(Collection entries)
——————————

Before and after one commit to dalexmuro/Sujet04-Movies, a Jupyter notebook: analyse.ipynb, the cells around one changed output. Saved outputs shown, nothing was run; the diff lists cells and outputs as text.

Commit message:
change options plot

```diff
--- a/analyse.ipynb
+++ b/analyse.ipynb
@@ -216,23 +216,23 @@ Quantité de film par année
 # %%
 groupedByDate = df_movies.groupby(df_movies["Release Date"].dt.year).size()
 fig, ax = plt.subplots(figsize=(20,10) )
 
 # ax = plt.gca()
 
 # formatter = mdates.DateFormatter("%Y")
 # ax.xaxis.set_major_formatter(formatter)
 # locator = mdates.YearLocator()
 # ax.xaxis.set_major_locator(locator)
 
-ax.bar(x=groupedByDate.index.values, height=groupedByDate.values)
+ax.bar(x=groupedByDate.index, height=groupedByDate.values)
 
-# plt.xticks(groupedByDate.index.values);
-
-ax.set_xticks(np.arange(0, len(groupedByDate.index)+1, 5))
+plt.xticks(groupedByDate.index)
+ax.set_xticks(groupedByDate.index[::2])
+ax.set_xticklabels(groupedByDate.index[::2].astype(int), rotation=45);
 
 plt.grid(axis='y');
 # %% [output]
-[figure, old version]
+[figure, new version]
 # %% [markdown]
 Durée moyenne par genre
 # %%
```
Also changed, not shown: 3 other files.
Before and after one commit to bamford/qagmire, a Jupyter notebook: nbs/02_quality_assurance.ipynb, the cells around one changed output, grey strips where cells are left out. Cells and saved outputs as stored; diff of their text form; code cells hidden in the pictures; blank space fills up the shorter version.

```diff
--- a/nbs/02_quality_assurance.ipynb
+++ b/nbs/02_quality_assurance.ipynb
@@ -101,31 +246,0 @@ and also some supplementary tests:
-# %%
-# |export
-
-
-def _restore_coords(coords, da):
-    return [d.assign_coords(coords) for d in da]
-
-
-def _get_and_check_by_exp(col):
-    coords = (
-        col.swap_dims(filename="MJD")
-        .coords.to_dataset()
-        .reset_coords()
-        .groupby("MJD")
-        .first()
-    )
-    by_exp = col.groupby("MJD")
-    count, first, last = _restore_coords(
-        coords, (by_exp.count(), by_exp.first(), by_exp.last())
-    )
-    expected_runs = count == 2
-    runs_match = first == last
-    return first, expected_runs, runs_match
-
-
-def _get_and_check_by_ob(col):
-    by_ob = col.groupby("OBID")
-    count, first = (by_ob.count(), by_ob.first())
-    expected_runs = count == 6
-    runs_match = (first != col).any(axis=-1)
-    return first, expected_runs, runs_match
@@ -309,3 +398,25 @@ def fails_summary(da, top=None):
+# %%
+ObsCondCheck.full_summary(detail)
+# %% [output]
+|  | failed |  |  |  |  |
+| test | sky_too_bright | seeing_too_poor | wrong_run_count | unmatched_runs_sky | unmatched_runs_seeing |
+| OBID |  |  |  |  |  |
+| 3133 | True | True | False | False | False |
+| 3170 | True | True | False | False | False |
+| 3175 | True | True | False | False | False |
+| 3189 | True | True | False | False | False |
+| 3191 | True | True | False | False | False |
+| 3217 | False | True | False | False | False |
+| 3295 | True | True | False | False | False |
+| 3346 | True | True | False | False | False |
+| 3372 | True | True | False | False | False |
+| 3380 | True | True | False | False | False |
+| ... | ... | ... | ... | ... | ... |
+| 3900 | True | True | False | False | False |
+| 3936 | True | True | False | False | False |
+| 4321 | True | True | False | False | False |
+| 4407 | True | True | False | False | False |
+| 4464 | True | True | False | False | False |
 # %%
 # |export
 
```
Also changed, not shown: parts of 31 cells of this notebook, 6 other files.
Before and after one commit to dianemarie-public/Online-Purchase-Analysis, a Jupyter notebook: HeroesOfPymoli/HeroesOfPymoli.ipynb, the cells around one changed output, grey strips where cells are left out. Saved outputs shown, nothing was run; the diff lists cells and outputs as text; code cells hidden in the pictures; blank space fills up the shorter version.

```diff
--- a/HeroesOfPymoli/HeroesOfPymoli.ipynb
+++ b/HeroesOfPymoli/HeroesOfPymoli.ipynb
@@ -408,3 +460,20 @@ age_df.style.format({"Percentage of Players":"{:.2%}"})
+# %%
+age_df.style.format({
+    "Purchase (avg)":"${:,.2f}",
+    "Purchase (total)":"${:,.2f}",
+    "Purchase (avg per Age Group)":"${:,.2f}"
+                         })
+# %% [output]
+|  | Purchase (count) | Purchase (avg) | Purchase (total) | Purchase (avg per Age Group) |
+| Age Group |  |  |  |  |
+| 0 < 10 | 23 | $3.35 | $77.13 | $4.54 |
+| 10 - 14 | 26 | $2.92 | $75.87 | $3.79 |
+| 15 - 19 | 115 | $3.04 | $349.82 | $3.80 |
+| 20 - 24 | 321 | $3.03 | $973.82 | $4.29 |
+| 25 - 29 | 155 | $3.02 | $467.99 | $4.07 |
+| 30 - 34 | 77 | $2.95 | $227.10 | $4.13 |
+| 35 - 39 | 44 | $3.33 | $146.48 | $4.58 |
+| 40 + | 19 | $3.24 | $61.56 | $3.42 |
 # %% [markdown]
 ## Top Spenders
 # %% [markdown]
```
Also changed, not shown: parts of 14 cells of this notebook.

——————————

Work task - Whenever the string "first" turns up in a line above, copy that line out.

Solution to the problem -
-        .first()
-    count, first, last = _restore_coords(
-        coords, (by_exp.count(), by_exp.first(), by_exp.last())
-    runs_match = first == last
-    return first, expected_runs, runs_match
-    count, first = (by_ob.count(), by_ob.first())
-    runs_match = (first != col).any(axis=-1)
-    return first, expected_runs, runs_match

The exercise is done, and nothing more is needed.